Book Title: Product Development and Management Body of Knowledge: A Guidebook for Training and Certification
Publisher: CreateSpace Independent Publishing Platform
Author: Allan M. Anderson PhD
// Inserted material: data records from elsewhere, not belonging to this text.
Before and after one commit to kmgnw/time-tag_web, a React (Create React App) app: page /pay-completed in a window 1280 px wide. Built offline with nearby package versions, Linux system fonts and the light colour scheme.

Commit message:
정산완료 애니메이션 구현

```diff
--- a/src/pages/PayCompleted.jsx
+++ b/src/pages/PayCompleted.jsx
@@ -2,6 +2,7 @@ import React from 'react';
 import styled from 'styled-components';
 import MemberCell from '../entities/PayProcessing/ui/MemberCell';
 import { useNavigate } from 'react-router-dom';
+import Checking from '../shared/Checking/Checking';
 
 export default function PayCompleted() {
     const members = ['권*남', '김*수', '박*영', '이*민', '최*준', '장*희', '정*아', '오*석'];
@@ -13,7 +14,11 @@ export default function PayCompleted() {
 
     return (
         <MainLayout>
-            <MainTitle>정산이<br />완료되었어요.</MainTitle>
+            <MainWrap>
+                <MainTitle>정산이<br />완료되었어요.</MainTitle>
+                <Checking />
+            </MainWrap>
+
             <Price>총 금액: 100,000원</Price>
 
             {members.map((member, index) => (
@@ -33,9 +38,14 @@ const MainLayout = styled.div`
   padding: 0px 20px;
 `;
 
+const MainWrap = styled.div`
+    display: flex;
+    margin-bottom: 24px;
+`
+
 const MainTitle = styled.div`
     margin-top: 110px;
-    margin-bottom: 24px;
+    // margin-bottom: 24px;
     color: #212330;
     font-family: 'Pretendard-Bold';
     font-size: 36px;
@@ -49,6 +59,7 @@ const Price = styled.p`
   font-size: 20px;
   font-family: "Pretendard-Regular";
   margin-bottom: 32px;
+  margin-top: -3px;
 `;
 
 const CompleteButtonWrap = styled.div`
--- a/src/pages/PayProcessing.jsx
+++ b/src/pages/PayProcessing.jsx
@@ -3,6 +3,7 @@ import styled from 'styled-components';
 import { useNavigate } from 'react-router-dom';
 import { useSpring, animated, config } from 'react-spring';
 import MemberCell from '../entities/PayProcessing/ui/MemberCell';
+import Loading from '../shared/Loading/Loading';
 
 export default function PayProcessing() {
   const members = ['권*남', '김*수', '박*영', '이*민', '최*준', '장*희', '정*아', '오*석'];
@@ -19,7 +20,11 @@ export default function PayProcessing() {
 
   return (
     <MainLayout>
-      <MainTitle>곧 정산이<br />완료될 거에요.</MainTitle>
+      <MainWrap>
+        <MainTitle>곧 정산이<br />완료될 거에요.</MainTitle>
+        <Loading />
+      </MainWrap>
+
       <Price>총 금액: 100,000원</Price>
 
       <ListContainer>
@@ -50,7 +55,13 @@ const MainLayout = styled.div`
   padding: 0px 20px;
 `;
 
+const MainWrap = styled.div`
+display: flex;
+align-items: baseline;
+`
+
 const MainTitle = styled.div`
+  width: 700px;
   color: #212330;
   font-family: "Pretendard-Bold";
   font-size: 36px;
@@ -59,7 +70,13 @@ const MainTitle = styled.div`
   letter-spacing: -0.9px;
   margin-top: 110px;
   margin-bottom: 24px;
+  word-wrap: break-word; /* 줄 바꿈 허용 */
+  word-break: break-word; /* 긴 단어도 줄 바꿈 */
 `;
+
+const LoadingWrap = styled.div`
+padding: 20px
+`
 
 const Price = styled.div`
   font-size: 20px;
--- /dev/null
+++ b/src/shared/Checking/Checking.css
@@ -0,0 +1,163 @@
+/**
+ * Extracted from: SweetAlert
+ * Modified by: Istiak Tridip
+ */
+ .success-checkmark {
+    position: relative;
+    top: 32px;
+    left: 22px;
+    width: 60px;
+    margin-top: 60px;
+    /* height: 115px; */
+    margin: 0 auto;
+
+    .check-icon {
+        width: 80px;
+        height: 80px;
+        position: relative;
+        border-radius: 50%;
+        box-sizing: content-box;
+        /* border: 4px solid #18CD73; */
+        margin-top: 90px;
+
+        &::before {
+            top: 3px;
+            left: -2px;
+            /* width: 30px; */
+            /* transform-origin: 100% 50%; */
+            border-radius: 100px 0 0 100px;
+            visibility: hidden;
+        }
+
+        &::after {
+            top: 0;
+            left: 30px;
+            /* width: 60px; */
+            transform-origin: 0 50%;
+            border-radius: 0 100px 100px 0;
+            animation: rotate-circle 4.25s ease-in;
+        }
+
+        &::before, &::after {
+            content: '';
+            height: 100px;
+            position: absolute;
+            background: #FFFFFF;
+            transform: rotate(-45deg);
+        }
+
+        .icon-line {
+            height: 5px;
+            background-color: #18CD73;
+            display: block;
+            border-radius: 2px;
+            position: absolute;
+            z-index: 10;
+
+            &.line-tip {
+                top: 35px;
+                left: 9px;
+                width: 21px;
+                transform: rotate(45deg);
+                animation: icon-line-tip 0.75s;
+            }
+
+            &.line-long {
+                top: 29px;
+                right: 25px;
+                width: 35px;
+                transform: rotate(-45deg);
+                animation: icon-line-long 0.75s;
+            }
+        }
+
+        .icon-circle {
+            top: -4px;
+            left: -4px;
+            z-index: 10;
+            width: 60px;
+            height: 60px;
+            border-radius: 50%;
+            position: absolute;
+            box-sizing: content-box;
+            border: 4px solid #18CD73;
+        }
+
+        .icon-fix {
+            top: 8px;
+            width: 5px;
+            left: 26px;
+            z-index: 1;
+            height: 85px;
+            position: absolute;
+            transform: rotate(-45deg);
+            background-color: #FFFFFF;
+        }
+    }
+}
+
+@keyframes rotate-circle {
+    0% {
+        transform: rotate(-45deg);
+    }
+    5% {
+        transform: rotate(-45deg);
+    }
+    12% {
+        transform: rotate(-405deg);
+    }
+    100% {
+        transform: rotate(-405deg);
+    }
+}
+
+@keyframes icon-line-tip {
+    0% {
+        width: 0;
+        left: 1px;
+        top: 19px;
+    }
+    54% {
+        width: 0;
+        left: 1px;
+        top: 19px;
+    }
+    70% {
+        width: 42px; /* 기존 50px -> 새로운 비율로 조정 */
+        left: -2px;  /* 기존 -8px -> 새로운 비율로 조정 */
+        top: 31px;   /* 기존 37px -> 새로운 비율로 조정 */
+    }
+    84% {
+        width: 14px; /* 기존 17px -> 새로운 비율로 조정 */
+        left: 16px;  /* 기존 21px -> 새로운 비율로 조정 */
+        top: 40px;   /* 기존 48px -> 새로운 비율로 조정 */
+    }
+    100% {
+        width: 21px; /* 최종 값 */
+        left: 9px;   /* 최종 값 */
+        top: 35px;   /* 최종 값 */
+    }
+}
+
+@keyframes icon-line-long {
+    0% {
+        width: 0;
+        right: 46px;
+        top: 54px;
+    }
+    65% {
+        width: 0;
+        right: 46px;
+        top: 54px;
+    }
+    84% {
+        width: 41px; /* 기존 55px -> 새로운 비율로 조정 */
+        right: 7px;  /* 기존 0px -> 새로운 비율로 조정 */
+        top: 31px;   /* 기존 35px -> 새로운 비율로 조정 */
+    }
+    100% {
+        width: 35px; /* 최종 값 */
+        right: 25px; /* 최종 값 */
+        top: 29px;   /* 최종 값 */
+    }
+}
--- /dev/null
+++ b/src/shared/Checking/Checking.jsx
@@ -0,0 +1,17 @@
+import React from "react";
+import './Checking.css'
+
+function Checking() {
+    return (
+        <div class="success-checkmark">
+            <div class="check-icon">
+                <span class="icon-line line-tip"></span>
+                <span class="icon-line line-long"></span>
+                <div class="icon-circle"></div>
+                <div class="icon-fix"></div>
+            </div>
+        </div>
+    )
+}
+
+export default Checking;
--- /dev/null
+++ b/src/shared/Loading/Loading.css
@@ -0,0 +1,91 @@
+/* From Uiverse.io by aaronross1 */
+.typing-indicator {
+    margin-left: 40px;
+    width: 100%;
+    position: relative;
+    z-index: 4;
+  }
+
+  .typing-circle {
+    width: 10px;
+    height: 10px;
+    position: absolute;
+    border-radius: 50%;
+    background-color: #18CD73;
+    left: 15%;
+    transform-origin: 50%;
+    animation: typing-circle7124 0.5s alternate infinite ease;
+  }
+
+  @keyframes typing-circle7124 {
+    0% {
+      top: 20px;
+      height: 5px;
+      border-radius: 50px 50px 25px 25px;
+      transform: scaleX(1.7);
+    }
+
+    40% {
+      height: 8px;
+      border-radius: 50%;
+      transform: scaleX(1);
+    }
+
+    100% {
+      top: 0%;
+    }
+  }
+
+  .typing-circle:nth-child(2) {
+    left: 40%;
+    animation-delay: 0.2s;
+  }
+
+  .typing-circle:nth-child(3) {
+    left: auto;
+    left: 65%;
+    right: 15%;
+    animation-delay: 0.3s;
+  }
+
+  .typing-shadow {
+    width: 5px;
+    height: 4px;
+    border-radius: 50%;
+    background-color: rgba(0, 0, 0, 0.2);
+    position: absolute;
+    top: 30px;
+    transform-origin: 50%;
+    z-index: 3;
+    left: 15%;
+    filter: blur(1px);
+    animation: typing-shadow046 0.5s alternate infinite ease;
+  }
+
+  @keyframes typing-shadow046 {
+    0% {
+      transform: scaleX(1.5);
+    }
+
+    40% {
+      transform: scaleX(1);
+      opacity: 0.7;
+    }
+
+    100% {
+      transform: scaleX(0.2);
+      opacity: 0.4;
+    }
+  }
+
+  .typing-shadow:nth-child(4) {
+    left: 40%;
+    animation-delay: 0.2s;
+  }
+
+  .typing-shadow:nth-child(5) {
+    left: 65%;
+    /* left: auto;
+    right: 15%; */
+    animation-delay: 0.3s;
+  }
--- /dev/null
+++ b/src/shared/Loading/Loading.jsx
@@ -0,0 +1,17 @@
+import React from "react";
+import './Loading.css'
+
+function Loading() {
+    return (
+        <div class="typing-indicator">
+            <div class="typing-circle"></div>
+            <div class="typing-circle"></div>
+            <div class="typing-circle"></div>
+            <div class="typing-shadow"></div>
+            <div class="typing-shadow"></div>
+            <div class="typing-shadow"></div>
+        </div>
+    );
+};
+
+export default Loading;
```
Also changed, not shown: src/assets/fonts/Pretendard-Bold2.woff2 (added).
This book is designed to provide the body of knowledge (BoK) required by candidates studying for PDMA’s New Product Development Professional certification examination. The guide is divided into seven chapters, consistent with the seven topics used as a basis for the NPDP examination. These are: 1. Strategy 2. Portfolio management 3. New products process 4. Culture, organization, and teams 5. Tools and metrics 6. Market research 7. Life cycle management These chapters will cover the fundamental principles of product development and product management, which can be applied to a wide range of product and service industries. The information is intended to provide the basis for ongoing learning and continuous improvement, both in the individual and their organization. Clearly, there is a wide variation across industries. The type of products or services, the markets, organization size, and structure all contribute to differences in the approach to product development and product management. It is not possible to address the full range of specific practices and processes used in all industries. Instead, this book focuses on the fundamental principles that underpin successful product development and product management across a broad range of industries and individual organizations. Throughout the book we endeavor to provide relevant examples of the specific ways in which these fundamental principles are applied to a range of product and service situations. The material provided as the basis for the NPDP certification can be applied to the full range of product development projects included in most company portfolios: • New-to-the-company products or services • Line extensions • Cost reductions • Product or service improvements — features, functionality, aesthetics Throughout each chapter we have provided self-learning exercises. These are intended to encourage the reader to relate the specific material covered in that chapter to their own organization and personal experiences. These exercises are optional and are not a required component for successful certification.